Selena Gomez’s third album delves into heartbreak, bounce-back and learning to love yourself. A smooth transition for a singer reborn from her personal struggles with mental and physical health issues. If 2015’s Revival was the beginning of her journey to a mature post-Disney sound, then Rare is where the 27-year-old has finally completely let go of her past self.
Starting off with title-track, ‘Rare’ Selena begins unpacking her vulnerabilities smoothly before she delivers an early highlight in the form of low-key yet catchy dance track ‘Dance Again’. This upbeat, electro-pop number comes with a nicely packaged message of dancing through the pain – which comes with an extra layer of depth considering Gomez’s struggles with lupus.
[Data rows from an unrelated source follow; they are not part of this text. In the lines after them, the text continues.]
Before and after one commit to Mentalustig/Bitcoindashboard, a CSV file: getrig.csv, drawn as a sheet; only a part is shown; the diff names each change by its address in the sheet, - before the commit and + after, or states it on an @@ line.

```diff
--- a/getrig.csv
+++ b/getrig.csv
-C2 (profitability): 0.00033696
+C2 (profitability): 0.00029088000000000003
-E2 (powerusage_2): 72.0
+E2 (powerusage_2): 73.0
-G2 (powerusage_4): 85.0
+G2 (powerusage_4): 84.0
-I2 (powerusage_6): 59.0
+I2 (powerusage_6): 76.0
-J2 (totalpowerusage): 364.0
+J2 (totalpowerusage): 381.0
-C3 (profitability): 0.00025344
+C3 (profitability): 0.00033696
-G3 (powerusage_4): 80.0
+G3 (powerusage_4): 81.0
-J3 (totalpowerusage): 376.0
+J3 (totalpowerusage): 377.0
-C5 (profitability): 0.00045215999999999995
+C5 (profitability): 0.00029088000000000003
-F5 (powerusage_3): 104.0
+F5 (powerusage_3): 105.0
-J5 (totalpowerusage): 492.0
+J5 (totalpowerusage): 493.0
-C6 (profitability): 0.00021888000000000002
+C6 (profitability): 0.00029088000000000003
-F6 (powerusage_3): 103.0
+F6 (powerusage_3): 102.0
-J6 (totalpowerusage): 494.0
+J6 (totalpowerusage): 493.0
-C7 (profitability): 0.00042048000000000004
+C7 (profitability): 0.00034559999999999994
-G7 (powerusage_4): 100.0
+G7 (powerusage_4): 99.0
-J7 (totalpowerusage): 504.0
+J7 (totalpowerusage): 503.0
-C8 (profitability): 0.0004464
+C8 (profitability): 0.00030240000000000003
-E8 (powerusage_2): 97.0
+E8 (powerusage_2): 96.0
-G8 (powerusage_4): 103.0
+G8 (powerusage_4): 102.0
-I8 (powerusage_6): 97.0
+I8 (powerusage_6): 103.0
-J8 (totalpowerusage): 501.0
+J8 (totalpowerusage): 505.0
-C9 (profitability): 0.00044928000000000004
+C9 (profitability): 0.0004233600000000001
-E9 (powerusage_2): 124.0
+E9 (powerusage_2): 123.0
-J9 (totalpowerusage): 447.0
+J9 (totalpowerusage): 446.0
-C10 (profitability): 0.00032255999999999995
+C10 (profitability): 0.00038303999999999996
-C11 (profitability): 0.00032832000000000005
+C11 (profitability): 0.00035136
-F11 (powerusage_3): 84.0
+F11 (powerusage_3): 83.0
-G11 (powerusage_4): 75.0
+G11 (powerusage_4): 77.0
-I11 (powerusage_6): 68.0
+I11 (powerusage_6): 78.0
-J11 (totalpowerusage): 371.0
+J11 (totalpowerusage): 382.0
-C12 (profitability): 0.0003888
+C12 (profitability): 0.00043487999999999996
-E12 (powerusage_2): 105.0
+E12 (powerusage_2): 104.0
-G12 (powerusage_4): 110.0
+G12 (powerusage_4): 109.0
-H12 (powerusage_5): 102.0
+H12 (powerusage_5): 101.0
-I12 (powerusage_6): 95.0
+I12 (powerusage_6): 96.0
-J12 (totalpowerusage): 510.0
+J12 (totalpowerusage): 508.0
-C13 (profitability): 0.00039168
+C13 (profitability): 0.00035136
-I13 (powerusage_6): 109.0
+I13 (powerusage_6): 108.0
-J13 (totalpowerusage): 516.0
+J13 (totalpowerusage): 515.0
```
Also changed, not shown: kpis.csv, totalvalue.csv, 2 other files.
Next comes the massive hit from last fall, ‘Lose You to Love Me’ which went onto become Gomez’s first Billboard No.1. This celestial, soul-searching ballad plays to Selena’s vocal strength- low, breathy and understated – highlighting an intimate, personable conversation about losing love yet finding yourself. With a similarly strong delivery comes her best performance in the form of muted ‘Vulnerable’ where her vocals shine with a confident assurance.
In contrast, auto-tuned, clubby offering, ‘Look At Her Now’ – from songwriting duo of Julia Michaels and Justin Tranter who only appear together in this album on ‘Lose You’ – reveals where she went wrong on ‘Rare’. While the sonics remain interesting, ‘Look At Her Now’ is an example of where Gomez’s wispy vocals just don’t work.
And while she swerves back into familiar territory with Latin-inflected “Let Me Get Me” and “Ring,” impressing with her sultry delivery on the latter. But trying to emulate it again on ‘Crowded Room’ ft rapper 6LACK she disappoints.
While the Bad Liar-reminiscent ‘Fun’ and the down-tempo feel of ‘Cut You Off’ keep up the mood of the 13-track album, Gomez falters with impersonal tracks such as ‘People You Know’ the trumpet-tinged ‘Kinda Crazy’, with its good-but-ordinary soundscapes and uninspired lyrics.
Despite strong beginnings, Rare seems to have lost its sheen by the time the closing track ‘ A Sweeter Place’ rolls around. Seemingly dominated by its guest Kid Cudi, the synth-influenced, autotune-heavy track could have been a memorable closer had it spent a bit more time unravelling the layers of its compelling lyrics – “Holding hands with the darkness and knowing my heart is allowed.”- loses itself to a forgettable chorus.
Rare is imperfect both lyrically and sonically, but Selena still holds it together with asserting her growth as an artist and person with brilliant moments of inspiring, intricate melodies and messages – if only she’d managed to create more of these brave, contemplative moments instead of falling back on comfortable but underwhelming sonics.
Selena Gomez’ Rare is available to purchase and stream now via Interscope Records